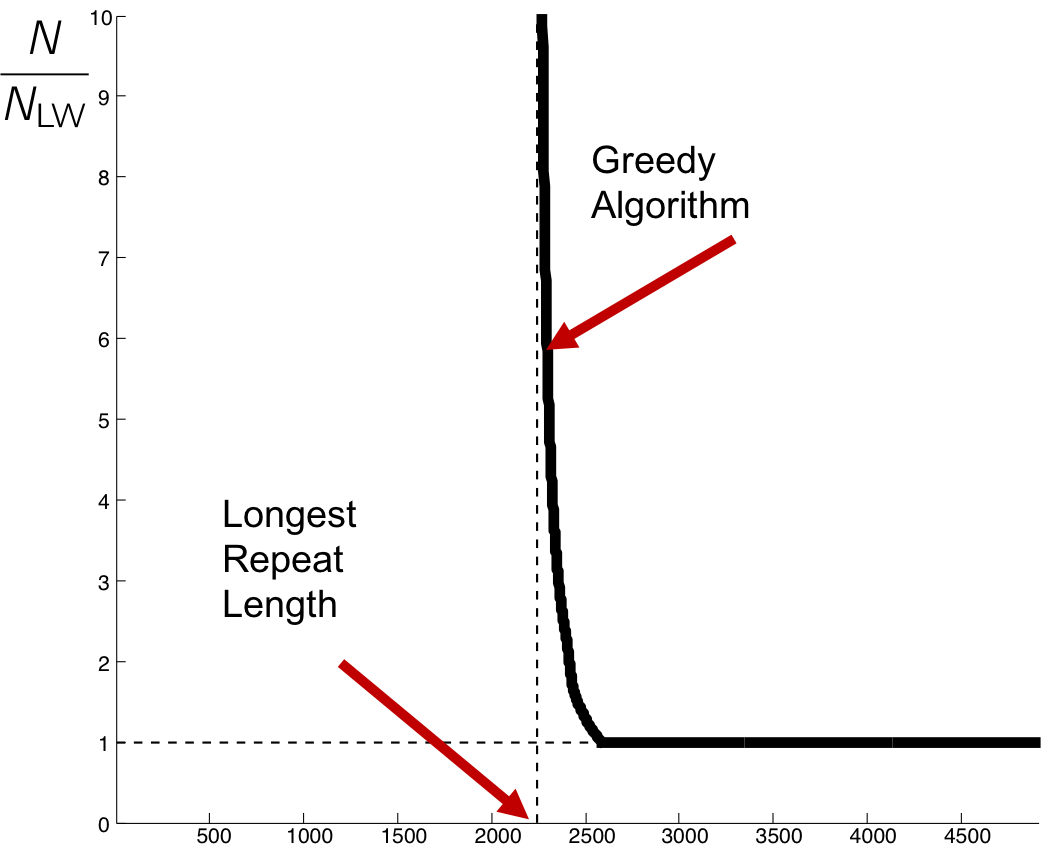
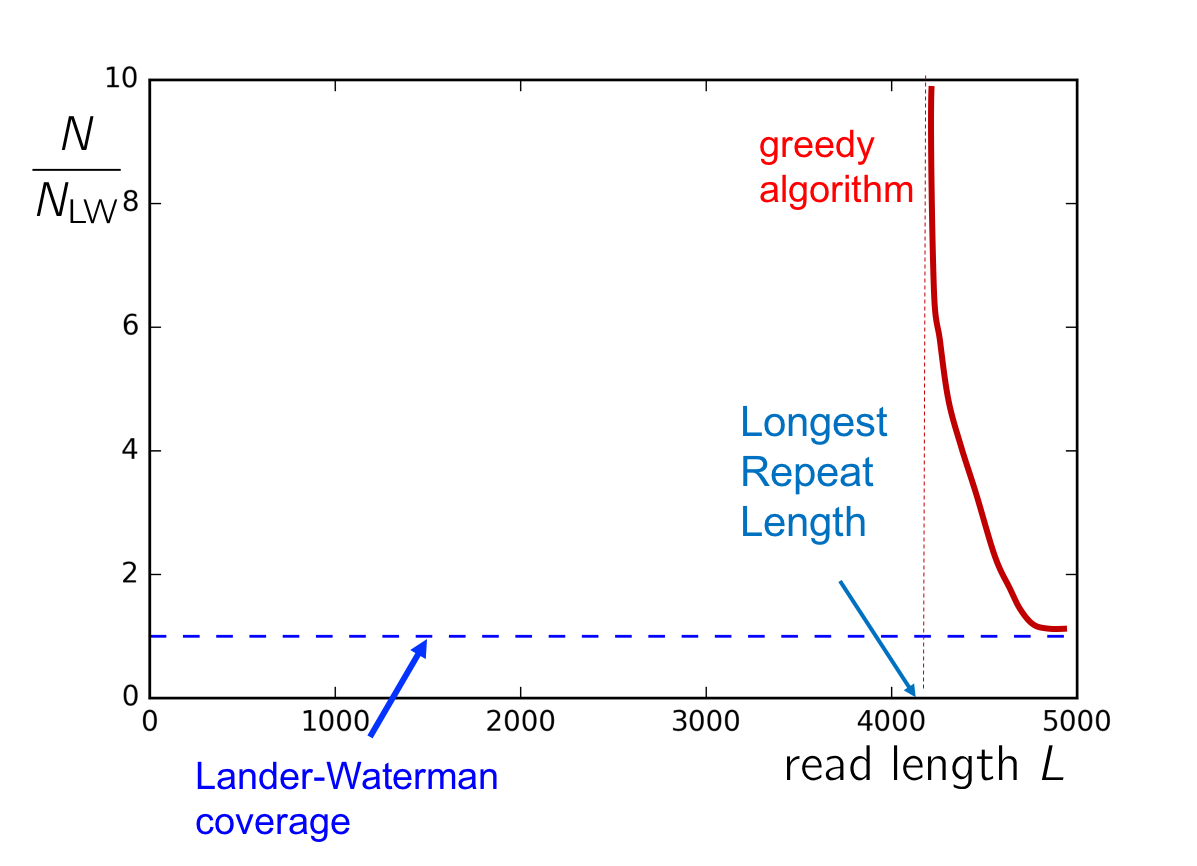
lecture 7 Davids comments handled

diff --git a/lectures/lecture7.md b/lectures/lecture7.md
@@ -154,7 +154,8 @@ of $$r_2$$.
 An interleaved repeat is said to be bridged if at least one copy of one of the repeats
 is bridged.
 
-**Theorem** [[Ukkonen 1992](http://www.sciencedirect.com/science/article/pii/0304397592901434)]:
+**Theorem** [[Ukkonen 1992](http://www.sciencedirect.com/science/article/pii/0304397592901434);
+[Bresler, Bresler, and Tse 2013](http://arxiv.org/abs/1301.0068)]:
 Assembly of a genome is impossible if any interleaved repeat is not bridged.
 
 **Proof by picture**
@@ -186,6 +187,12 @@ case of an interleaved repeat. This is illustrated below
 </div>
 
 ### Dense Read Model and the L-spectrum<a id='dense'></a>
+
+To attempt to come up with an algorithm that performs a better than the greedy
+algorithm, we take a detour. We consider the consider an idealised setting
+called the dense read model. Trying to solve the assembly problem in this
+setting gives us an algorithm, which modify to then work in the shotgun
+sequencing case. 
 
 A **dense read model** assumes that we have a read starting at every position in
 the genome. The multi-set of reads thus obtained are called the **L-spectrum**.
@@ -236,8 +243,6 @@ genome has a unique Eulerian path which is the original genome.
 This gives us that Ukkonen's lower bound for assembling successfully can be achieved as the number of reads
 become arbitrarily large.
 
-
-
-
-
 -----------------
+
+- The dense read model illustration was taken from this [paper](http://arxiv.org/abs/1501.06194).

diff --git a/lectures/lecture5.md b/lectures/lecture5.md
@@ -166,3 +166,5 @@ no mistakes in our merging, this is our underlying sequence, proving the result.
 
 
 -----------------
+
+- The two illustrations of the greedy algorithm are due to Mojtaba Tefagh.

§

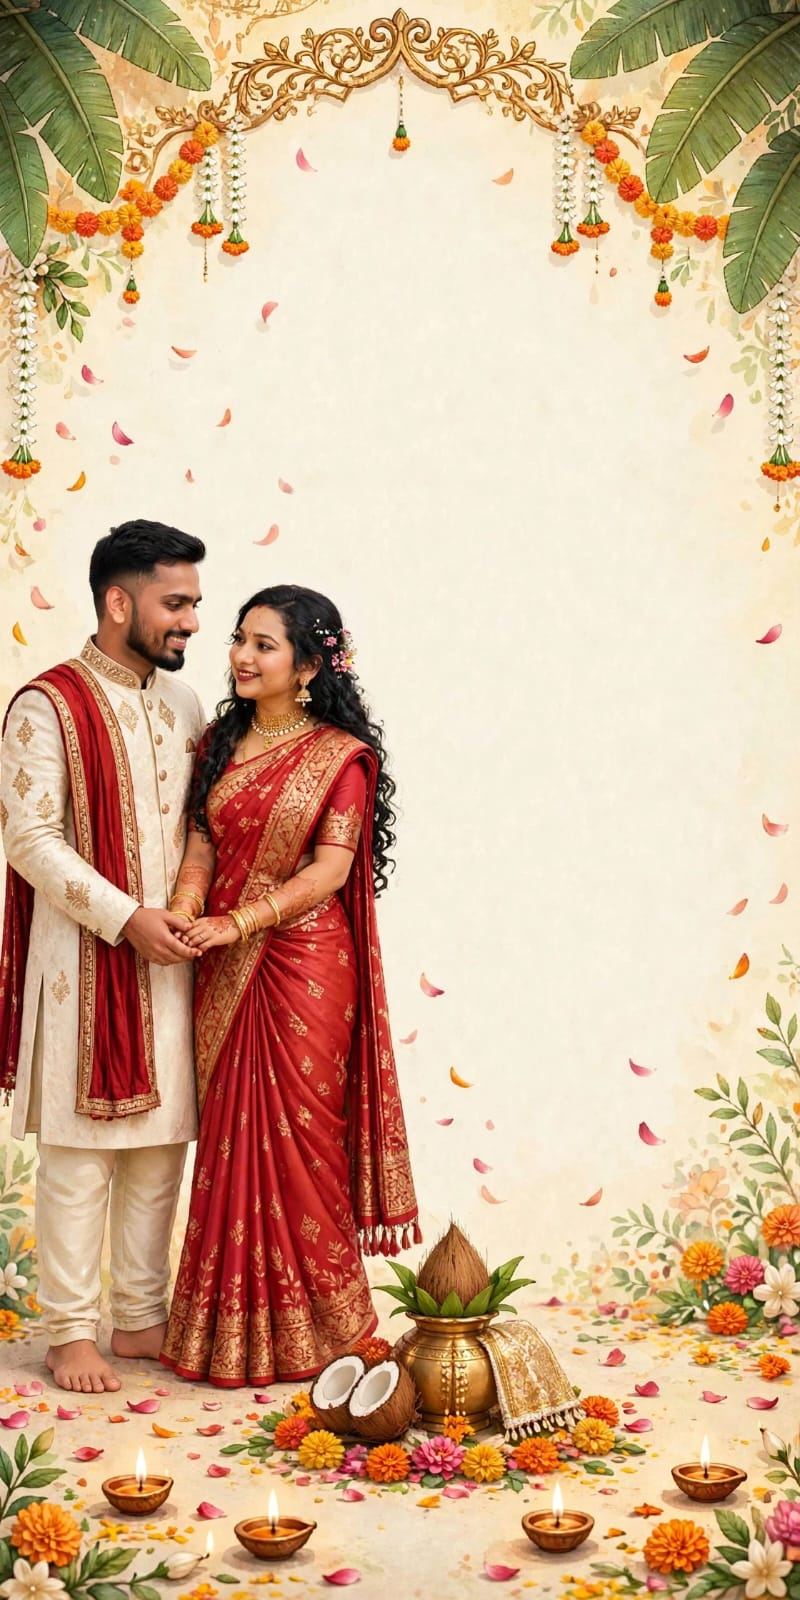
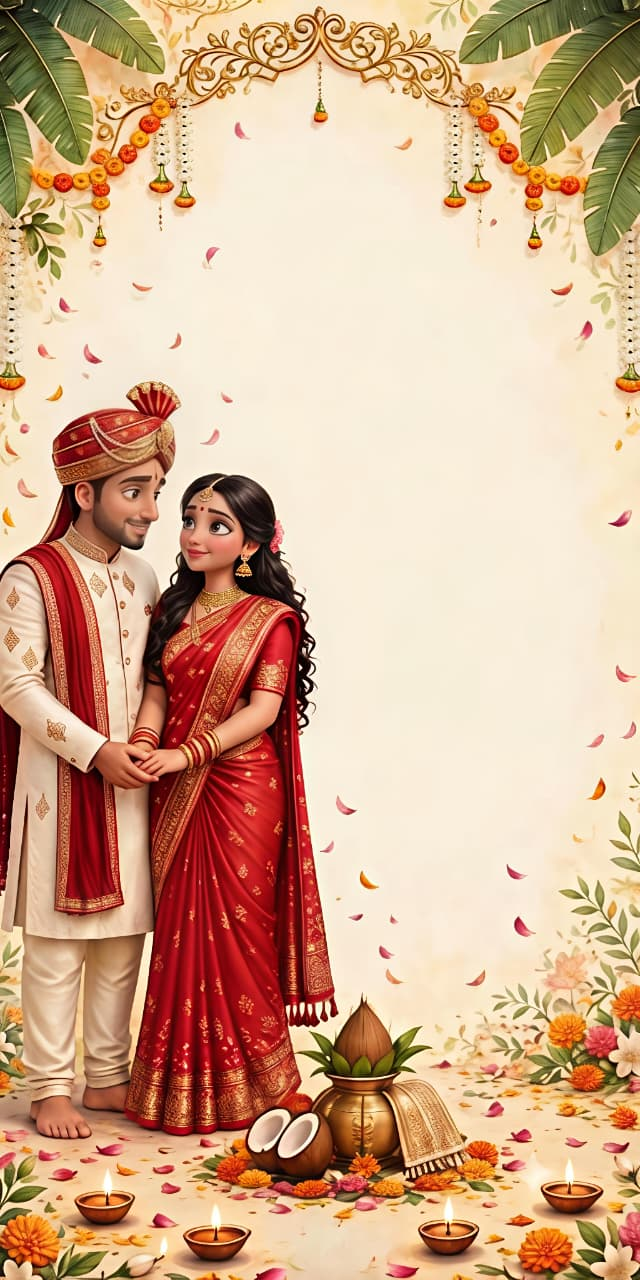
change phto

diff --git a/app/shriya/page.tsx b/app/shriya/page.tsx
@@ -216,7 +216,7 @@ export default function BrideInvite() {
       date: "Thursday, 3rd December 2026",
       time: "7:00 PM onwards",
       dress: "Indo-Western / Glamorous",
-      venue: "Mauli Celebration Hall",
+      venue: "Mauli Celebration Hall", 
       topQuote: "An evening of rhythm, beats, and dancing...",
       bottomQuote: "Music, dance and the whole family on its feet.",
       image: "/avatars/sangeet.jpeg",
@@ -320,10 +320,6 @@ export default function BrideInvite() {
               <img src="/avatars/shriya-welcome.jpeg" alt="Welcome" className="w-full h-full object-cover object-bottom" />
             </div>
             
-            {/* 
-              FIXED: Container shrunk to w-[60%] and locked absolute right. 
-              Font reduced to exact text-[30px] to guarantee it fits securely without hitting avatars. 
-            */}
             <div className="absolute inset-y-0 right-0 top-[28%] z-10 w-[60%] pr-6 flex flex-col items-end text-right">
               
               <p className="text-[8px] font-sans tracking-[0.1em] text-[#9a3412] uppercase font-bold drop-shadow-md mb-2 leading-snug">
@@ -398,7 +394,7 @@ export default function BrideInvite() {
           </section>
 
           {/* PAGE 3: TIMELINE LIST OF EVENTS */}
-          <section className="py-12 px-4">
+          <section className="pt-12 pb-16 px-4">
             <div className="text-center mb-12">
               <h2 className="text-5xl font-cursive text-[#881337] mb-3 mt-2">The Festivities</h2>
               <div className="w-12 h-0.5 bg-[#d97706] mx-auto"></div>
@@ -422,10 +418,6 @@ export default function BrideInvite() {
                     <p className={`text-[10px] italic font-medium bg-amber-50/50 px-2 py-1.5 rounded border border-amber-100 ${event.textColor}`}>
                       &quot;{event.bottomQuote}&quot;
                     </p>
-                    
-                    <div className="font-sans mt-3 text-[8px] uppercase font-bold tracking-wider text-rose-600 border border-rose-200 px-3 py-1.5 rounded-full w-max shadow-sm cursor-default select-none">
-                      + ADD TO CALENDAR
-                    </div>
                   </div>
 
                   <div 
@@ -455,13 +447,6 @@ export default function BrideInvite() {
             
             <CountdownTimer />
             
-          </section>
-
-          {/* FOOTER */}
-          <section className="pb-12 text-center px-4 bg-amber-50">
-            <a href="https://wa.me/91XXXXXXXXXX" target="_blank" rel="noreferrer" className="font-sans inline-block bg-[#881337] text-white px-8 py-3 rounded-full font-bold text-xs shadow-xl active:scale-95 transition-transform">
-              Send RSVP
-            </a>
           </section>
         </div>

§

EXERCISE DESCRIPTION:
Gather each line of the records holding the string "section".

RESPONSE AREA:
           </section>
-          <section className="py-12 px-4">
+          <section className="pt-12 pb-16 px-4">
-          </section>
-          <section className="pb-12 text-center px-4 bg-amber-50">
           </section>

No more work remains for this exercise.